|The early 1930s was a difficult time for the company, due to
the depression, which reached an all-time low in 1932, and the
emergence of a serious rival in the form of Bedford commercial
vehicles, launched by General Motors in 1931. Trade didn't start
to pick-up until 1933. Luckily Guy
continued to develop military vehicles, and was sustained by
many orders from the War Office. It was a worrying time for the
country due to the goings-on in Germany as a result of the rise
to power of Adolf Hitler and the National Socialist Party.
1930 Road Traffic Act greatly influenced the construction of
commercial vehicles. A 30 mph. speed limit was imposed on all
goods vehicles with an unladen weight of up to 50 cwt. Vehicles
weighing more were not allowed to exceed 20 mph. This encouraged
the development of lighter vehicles.
The first trolley bus in South Africa, a
||One of the many Guy
trolley buses that were exported, is loaded onto a ship.
It appears to be a 32- seater, bound for
An early 1930s coach operated by Tours & Transport,
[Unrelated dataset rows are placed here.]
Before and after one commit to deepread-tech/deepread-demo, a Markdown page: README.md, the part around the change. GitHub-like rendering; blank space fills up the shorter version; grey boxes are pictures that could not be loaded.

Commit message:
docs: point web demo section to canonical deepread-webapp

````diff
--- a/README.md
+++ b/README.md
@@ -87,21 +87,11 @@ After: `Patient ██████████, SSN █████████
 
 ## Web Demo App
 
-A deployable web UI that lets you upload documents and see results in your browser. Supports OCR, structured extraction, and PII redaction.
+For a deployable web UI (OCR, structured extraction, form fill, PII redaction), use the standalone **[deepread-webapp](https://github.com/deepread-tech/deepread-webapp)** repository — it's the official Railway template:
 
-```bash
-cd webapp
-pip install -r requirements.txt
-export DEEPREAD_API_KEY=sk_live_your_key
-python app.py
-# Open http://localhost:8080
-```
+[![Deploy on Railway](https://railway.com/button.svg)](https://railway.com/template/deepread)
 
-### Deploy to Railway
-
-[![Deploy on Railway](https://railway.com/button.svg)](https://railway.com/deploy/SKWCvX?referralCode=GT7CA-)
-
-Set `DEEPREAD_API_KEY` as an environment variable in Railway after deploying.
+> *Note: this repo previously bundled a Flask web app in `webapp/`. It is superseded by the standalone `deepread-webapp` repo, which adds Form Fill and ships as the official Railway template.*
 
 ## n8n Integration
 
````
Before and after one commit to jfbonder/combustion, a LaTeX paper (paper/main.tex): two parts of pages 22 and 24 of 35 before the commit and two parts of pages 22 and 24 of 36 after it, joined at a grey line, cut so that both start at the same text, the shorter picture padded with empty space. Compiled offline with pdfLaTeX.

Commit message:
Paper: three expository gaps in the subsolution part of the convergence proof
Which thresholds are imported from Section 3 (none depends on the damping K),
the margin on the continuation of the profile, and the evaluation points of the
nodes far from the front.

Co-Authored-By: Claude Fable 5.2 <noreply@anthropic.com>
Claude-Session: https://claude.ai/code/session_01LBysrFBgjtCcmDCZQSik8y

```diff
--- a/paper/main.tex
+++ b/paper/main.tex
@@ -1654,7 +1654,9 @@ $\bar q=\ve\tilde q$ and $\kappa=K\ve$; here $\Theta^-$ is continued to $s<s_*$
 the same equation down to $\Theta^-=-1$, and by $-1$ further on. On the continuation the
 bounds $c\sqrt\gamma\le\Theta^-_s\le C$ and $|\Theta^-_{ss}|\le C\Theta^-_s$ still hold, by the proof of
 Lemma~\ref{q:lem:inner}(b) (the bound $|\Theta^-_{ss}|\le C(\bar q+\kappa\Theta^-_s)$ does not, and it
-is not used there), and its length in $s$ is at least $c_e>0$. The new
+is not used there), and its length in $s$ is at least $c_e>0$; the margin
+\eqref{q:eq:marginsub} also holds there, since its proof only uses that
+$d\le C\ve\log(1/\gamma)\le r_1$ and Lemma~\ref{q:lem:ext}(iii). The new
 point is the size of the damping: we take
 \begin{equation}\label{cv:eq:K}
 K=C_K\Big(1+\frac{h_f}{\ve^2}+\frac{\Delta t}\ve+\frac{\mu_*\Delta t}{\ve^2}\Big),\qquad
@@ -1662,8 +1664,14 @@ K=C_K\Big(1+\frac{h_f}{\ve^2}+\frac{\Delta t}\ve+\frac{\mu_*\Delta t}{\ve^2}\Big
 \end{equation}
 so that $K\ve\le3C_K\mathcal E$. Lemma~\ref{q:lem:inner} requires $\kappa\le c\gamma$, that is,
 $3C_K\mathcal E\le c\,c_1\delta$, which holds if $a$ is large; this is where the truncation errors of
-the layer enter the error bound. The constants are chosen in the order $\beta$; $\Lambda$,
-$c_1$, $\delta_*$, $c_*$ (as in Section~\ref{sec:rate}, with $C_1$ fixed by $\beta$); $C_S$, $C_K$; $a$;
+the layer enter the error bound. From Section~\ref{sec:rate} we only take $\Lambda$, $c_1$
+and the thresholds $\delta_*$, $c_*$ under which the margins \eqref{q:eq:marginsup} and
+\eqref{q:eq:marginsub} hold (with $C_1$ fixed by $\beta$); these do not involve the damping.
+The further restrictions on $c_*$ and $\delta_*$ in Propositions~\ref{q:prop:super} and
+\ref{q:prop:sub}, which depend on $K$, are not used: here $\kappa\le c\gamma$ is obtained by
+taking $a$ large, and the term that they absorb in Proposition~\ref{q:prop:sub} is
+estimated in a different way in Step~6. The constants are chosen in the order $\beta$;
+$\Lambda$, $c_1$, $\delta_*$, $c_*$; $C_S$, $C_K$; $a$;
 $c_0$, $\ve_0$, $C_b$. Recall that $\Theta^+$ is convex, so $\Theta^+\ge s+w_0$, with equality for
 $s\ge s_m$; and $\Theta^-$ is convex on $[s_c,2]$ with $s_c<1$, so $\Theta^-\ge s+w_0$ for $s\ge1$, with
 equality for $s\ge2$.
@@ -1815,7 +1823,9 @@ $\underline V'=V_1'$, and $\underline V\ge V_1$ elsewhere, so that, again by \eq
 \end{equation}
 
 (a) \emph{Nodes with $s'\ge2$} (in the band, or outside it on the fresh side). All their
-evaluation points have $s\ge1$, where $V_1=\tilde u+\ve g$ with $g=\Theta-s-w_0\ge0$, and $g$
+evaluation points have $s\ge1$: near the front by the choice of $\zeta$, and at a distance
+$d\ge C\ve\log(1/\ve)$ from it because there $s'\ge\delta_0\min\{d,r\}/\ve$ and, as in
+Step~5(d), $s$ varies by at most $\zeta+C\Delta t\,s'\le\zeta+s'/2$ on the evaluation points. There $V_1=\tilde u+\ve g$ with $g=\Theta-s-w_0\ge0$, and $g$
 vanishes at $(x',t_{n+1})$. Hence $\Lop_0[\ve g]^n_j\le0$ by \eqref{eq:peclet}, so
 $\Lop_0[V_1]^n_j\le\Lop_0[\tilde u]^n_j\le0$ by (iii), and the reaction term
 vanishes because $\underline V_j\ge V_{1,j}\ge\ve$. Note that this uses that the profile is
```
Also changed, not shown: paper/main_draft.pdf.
King Street, Wolverhampton.
From 'The Commercial Motor',
29th September, 1933. Between 1932 and 1937 Derby
Corporation purchased 76 'BTX' trolley buses from
Guy, becoming one of Guy's best customers.
|In 1933 Guy launched the 'Arab' bus chassis, the first
bus chassis designed for use with a diesel engine. It was
designed for use with the Gardner 'LW' range of engines, and had
vacuum-hydraulic brakes. Although sales were not very good in
the 1930s, when around 60 were built, later versions of the
design would sell in extremely large numbers, and allow the
company to flourish until well into the 1950s
|One of the last pre-war 'Arab'
buses to leave the factory with the wartime seating
arrangement that left room for more standing passengers.
An additional feature was incorporated in
the Guy 4-wheel double-deck trolley buses operated by
The vehicles were equipped with two 24 volt
batteries, which were connected in parallel for lighting, but if
required for manoeuvring, they were then connected in series
to give 48 volts. This was sufficient to power the
vehicles for a distance of 2 or 3 miles, without
the use of the overhead power lines.
This feature had many advantages; for
instance, if a driver wanted to take his vehicle into the
depot, or manoeuvre in the depot, it was possible to do so
without the assistance of the overhead wires.
An advert from 1936.
|The development of the all-important Guy military vehicles
continued with the launch of 6-wheel and 8-wheel driven vehicles
which could go almost anywhere, even across a 6 ft. wide trench,
without falling into it. In 1935 Guy Motors was invited to take part in army trials
at Llangollen. The company submitted the 'Ant', a new 4-wheeled
vehicle with a payload of 15 cwt., and a short wheelbase. After
performing well at the trial, Guy received an order for 150.
After receiving the order from the Government, Guy Motors began
to concentrate on the production of military vehicles. By 1938
the production of vehicles for the civilian market completely
ceased when Guy relied exclusively on Government contracts. It
would be some years before the production of vehicles for the
civilian market recommenced.
A Guy 'Ant' fitted with a compressor unit.
||Research and development was
continuously carried out at the works to ensure that the
company's products were technically advanced.
This photograph shows a corner of the
|In 1938 Guy Motors produced the first British rear-engined,
4-wheel drive, armoured car, as a development of the 'Quad Ant'.
It had a hull and turret of bullet-proof, homogeneous hard
unmachinable plate, which was welded instead of riveted
together. Until this time it was assumed that it was impossible
to weld the plate.
Welded construction had many advantages. It reduced the
number of casualties resulting from 'splash', and rivet
heads flying around the inside of the tank. It reduced the price
of material for each tank by eliminating the machining of the
plate. The vehicle was far more waterproof, and could
enter water of a greater depth.
The Government technical department advised that it was
impossible to commercially weld the material, and so Guy offered
to weld the first batch ordered, and if unsuccessful, to stand
the cost. The vehicles were welded, and on examination by the
military, the technique was found to work extremely well. As a
result it became standard practice and saved the country an
estimated 100 million pounds.
The new development was put at the government's disposal, for
the duration of the war, and Guy received an award from the
Royal Commission for developing the technique.
A Guy armoured car.
The Late 1920s
World War 2